The 1992 agreement granting Israel observer status, similar to other countries such as the United States, Japan and Russia, is about to expire. Under this agreement, Israel pays 20 per cent of full membership dues — about 2 million Swiss francs (US$1.2 million) a year. In exchange, Israeli researchers and postdocs can participate in CERN research programmes, and Israeli companies can bid for CERN tenders.

Renewal of observer status seems the most likely short-term outcome. But some Israeli particle physicists are pushing hard for full membership. The reasons, they admit, are as much political as scientific.

“Israel is no longer a Third World country. It has to take responsibility for the things that large countries do. It has to support first-class science,” says Giora Mikenberg, professor of particle physics at the Weizmann Institute of Science.

Mikenberg, who leads the muon project at CERN's Large Hadron Collider, thinks that membership of CERN could lead to Israel becoming a full partner in other European scientific programmes — such as the European Space Agency — and would show that Israel was a scientific power of the first rank. Full membership would also allow Israelis to be CERN employees and to participate in scientific decision-making there.

The main problem, Mikenberg acknowledges, is the price tag. The ministries of science and industry, which fund Israel's observer status at CERN, will not be able to finance full membership, meaning that the cabinet would have to allocate money from the national treasury, he says.

Israeli minister of science Matan Vilnai visited CERN recently and was impressed by what he saw. An informal ministry forum of industrialists, researchers and government officials has discussed full membership and made a favourable recommendation to Vilnai.

Sources in the ministry claim that Vilnai discussed the possibility of full membership with CERN officials. But CERN director-general Luciano Maiani denies having any conversations about the matter with Vilnai or anyone else. “The issue is not on the agenda,” he insists. “There is no official move in that direction.”

Other Israeli physicists are doubtful about the scientific benefits of full membership, and worry that it might actually have negative consequences. Shmuel Nussinov, a theoretical physicist at Tel Aviv University, says that he would welcome closer ties with CERN, but worries that the additional funding needed might come at the expense of existing research.

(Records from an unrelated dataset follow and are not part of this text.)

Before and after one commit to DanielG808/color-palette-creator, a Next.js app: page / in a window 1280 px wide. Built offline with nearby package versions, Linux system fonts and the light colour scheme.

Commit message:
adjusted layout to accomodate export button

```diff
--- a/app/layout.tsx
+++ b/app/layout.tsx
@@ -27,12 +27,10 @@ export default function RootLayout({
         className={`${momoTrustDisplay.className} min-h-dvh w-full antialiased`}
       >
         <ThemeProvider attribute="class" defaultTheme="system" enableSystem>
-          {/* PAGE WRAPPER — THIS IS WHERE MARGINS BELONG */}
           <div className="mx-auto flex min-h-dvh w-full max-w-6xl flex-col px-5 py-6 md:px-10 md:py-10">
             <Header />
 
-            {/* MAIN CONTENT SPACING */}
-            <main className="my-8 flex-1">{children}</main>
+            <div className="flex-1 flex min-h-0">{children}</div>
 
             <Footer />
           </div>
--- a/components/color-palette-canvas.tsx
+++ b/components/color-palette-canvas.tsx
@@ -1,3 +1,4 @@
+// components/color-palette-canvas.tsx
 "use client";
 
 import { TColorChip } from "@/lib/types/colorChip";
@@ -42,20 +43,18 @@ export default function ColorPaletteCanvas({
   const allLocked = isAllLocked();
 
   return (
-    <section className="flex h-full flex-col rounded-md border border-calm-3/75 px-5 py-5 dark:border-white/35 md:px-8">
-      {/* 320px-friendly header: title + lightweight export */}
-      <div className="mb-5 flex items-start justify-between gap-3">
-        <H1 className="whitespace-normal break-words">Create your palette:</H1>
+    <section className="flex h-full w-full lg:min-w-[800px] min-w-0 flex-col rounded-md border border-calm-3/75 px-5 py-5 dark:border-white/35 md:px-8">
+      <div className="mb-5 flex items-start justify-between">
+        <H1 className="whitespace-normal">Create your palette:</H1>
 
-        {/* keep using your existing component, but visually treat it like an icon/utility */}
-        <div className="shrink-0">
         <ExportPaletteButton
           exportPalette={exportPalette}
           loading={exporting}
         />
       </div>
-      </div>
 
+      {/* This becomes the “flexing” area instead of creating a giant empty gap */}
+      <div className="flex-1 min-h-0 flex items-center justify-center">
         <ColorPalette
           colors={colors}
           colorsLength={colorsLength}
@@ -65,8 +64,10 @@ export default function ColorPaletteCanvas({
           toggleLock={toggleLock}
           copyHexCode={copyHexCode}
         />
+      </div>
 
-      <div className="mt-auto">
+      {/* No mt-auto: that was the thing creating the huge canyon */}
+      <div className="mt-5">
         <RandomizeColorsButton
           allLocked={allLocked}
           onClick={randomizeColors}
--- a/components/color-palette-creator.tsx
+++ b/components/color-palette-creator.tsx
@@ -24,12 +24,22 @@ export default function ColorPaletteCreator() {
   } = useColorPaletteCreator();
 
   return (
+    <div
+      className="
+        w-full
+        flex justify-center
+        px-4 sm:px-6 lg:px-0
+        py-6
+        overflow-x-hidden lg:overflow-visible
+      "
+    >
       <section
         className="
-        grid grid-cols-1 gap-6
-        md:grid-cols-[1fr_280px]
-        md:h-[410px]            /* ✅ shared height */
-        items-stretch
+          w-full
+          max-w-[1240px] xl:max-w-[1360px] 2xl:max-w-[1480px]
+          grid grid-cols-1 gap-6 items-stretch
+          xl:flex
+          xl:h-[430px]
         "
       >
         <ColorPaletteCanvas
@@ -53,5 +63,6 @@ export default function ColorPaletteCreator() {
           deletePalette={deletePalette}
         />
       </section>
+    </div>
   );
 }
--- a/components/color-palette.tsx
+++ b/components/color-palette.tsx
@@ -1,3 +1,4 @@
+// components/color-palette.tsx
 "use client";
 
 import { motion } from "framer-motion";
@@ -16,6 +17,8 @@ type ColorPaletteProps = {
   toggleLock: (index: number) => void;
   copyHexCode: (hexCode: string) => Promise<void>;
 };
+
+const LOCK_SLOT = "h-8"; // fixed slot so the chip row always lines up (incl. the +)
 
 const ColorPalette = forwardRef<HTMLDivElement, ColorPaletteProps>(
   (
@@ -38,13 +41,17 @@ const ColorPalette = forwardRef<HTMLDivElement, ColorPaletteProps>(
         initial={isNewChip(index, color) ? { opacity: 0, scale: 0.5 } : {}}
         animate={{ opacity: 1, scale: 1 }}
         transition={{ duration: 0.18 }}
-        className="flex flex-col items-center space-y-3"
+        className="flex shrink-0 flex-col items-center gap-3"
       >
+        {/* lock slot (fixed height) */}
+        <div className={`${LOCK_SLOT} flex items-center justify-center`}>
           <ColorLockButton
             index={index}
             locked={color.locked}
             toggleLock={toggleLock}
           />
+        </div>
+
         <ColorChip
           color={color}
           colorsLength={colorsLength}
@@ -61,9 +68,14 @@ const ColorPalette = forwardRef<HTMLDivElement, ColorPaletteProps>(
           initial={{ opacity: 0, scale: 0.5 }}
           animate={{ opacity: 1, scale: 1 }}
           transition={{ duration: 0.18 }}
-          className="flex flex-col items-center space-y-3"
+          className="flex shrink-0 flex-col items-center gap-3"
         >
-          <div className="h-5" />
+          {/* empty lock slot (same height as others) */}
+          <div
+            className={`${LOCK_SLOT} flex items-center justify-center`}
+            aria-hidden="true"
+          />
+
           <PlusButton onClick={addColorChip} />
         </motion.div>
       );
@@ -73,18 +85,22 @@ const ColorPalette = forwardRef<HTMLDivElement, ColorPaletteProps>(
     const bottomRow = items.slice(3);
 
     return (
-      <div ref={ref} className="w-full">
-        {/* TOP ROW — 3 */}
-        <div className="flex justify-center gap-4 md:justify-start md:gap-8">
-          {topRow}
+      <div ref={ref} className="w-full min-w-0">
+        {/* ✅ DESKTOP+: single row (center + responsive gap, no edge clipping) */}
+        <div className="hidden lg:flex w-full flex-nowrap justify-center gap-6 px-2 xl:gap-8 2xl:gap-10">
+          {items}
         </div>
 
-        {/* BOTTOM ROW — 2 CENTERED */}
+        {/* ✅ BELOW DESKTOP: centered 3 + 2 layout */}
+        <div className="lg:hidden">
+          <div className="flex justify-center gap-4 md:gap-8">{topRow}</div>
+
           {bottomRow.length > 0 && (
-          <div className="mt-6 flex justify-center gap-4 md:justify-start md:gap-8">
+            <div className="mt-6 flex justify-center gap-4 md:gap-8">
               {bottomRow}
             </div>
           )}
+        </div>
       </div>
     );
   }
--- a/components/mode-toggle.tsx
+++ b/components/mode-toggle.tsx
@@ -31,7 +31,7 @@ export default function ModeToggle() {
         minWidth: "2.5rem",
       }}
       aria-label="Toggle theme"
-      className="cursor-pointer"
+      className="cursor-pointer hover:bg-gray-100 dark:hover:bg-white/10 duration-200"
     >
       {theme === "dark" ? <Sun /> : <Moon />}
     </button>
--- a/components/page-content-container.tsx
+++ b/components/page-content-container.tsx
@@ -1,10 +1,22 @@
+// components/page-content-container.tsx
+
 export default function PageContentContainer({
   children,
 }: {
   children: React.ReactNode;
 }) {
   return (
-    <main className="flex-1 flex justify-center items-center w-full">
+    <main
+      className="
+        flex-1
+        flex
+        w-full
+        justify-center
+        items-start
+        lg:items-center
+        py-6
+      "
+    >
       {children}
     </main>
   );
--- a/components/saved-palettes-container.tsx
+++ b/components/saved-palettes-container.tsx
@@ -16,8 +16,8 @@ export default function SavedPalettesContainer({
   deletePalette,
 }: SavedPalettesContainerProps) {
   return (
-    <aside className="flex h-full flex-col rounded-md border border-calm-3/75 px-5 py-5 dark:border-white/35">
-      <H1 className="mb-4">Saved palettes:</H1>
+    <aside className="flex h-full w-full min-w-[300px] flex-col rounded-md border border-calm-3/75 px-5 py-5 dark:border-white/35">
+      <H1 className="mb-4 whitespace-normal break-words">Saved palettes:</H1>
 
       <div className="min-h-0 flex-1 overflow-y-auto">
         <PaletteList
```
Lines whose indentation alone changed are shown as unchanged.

Another physicist says that, at present, Israeli physicists can participate in CERN research projects but have other options. Full membership of CERN could mean putting all the country's eggs in one basket, he says, and might make it harder for Israelis to find funding to take part in particle-physics research elsewhere.